◆ **Records from a data source**:
....................

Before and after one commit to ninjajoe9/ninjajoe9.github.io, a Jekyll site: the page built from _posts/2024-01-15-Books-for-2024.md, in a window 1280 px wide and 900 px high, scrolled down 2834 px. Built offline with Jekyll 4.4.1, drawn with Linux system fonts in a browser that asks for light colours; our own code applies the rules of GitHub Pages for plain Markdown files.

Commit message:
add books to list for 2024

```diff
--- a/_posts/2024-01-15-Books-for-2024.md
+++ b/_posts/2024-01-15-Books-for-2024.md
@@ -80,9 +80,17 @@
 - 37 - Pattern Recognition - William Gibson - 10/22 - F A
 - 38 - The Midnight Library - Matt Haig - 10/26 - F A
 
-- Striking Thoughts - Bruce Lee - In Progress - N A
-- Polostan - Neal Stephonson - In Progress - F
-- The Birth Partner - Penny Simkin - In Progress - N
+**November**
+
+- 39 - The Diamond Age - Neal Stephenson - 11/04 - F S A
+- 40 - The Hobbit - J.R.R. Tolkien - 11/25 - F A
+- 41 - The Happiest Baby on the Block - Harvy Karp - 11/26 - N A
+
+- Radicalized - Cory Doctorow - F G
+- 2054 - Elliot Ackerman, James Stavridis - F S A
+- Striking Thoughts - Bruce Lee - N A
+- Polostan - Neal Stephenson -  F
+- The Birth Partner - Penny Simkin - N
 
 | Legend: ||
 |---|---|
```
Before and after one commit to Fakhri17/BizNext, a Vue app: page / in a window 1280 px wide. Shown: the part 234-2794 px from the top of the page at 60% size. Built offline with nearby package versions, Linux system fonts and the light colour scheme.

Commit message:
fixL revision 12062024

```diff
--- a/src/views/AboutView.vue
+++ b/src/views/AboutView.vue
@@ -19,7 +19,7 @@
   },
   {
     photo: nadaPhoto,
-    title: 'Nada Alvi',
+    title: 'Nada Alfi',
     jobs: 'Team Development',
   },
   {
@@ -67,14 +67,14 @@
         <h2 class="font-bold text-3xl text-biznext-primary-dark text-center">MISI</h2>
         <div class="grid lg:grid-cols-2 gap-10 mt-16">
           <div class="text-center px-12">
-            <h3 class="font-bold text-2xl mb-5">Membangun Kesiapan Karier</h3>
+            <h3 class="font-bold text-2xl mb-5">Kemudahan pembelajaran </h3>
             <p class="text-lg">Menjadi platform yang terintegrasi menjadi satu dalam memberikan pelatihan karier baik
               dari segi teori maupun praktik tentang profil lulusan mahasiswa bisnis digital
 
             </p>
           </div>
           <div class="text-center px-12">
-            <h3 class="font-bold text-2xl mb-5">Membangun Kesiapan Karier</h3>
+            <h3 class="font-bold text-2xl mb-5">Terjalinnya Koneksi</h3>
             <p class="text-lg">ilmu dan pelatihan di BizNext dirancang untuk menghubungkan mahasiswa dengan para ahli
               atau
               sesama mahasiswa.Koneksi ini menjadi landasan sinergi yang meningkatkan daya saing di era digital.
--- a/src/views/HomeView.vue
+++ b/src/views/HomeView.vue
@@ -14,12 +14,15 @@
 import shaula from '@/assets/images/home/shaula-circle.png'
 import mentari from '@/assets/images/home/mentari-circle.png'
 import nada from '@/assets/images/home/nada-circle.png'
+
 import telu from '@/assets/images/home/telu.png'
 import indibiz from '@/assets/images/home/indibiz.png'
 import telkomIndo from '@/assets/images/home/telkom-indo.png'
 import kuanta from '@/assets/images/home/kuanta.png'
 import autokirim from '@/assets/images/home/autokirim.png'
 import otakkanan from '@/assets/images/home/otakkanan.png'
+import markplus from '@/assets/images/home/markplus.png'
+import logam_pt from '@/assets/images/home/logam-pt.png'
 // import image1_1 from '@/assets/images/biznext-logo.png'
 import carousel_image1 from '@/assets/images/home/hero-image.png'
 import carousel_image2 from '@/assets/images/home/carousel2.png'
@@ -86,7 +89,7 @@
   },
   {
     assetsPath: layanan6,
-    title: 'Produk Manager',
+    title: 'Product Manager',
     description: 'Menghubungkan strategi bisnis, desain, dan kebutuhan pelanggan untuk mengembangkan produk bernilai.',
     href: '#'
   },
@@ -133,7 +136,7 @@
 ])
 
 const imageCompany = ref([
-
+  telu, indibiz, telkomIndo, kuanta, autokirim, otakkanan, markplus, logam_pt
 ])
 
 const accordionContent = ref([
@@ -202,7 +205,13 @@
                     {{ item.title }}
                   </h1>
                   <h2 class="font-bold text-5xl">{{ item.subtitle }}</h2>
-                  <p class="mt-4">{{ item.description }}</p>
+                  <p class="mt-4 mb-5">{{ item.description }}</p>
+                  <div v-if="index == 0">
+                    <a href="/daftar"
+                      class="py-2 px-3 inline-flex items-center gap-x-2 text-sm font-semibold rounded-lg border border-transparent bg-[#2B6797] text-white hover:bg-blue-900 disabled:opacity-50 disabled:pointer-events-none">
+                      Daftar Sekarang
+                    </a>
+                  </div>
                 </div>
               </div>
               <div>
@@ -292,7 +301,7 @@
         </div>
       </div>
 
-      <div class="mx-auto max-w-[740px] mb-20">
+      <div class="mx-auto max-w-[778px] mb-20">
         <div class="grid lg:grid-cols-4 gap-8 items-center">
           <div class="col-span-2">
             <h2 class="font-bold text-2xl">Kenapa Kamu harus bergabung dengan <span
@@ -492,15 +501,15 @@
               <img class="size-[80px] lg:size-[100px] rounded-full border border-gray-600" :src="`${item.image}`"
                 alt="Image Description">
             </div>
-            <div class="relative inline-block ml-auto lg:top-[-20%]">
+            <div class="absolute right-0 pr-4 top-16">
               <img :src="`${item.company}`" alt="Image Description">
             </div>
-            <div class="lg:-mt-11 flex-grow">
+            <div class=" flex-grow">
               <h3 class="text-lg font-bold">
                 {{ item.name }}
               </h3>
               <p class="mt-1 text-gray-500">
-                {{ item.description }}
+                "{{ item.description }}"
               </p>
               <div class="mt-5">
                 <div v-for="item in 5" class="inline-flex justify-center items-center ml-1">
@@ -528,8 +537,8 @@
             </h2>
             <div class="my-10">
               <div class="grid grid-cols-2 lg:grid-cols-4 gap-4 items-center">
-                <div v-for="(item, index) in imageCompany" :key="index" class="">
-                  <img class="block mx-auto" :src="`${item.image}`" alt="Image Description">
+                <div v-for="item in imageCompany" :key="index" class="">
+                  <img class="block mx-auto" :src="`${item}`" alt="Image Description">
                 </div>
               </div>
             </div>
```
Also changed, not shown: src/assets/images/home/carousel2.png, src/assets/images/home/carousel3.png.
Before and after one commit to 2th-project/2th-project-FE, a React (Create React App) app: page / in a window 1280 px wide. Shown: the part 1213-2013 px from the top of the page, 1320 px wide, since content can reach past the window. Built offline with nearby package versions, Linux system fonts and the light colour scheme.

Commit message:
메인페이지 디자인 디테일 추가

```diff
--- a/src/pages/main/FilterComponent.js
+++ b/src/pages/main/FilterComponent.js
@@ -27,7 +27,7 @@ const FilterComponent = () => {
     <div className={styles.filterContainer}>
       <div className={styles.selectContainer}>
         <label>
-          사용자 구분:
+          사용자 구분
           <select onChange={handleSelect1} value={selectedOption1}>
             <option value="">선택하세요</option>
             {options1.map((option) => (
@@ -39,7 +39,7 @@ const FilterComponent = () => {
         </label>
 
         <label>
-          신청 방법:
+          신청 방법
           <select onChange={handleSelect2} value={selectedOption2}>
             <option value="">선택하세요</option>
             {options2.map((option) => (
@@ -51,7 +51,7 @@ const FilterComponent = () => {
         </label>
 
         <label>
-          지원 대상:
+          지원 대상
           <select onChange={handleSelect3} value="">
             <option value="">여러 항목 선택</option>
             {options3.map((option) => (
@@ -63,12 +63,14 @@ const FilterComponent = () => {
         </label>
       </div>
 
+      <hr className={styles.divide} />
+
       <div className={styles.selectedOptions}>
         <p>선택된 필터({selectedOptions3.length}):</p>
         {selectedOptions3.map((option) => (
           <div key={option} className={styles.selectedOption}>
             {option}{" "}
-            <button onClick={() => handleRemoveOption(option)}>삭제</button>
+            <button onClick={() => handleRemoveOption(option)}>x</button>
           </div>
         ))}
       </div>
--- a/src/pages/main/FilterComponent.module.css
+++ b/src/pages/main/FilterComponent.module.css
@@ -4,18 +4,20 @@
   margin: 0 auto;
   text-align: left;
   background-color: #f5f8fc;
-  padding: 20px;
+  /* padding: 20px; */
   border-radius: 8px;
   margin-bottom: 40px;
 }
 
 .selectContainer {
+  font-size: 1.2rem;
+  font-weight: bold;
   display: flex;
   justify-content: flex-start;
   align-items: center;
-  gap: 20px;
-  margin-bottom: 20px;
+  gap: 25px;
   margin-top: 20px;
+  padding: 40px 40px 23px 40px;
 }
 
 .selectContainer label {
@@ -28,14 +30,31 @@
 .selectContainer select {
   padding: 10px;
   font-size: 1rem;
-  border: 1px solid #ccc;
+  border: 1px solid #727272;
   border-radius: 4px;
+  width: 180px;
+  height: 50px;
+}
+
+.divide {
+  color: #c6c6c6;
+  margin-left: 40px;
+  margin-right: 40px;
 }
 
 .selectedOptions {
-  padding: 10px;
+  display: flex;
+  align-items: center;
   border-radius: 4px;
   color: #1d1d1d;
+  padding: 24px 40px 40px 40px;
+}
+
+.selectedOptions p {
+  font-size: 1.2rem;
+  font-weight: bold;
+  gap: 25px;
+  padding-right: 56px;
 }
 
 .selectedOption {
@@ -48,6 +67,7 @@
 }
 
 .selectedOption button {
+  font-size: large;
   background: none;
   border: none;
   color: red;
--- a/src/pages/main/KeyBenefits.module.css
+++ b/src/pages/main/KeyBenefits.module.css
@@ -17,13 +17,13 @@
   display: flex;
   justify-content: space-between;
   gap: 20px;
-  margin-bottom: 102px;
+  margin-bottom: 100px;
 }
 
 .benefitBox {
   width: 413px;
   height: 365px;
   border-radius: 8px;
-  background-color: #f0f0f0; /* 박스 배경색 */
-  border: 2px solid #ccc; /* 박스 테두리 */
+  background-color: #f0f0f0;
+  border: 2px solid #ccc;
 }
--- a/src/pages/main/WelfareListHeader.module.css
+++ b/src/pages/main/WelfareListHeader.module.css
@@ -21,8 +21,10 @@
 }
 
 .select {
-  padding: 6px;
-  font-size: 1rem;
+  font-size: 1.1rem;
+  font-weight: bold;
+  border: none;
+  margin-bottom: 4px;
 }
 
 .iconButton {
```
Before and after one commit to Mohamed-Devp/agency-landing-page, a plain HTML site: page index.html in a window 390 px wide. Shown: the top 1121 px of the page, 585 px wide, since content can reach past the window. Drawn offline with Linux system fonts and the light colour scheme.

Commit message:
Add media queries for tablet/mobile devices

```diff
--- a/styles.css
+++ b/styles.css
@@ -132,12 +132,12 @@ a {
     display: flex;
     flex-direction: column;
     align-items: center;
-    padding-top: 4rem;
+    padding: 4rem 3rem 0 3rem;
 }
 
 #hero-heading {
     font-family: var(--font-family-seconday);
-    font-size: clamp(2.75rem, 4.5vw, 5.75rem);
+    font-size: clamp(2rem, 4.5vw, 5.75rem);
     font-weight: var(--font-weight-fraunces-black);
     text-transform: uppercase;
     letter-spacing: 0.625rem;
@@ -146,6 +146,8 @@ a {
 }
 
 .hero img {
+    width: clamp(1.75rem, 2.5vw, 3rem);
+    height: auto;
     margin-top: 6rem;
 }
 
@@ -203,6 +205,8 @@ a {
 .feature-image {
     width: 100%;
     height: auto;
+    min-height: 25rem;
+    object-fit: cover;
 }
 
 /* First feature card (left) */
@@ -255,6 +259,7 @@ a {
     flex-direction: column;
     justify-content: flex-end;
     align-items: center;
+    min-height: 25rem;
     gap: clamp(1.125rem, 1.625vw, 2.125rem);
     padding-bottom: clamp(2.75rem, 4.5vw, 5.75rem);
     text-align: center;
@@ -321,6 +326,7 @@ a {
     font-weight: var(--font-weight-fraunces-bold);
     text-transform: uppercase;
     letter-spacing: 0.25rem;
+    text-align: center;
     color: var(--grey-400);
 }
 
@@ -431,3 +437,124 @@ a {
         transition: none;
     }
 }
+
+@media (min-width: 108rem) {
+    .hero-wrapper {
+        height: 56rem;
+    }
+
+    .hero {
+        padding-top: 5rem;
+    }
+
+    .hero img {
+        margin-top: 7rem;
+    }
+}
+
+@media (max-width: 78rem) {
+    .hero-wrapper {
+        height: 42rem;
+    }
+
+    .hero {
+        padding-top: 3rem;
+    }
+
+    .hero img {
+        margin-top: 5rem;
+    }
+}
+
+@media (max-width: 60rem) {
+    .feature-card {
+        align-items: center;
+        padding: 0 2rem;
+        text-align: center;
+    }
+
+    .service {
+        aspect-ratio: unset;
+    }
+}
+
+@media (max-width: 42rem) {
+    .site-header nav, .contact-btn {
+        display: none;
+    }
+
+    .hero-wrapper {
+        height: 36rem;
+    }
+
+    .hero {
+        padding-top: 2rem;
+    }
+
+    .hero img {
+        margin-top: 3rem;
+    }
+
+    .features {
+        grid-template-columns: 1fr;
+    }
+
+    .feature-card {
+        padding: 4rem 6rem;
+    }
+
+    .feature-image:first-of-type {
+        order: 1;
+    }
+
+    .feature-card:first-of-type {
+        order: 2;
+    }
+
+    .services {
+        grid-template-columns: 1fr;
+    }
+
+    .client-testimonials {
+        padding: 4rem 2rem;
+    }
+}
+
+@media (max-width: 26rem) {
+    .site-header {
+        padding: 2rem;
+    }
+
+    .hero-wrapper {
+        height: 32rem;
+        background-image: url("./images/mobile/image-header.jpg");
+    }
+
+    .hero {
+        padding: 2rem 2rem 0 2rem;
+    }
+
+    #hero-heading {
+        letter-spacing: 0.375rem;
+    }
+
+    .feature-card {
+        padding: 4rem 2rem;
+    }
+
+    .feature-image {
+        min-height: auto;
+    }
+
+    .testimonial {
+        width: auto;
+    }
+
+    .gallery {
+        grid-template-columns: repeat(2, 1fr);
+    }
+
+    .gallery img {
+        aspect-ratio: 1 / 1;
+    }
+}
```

....................

◆ **PROMPT**:
Say how many lines in the records include the string "grid", giving the figure by itself.

◆ **WORKED SOLUTION**:
6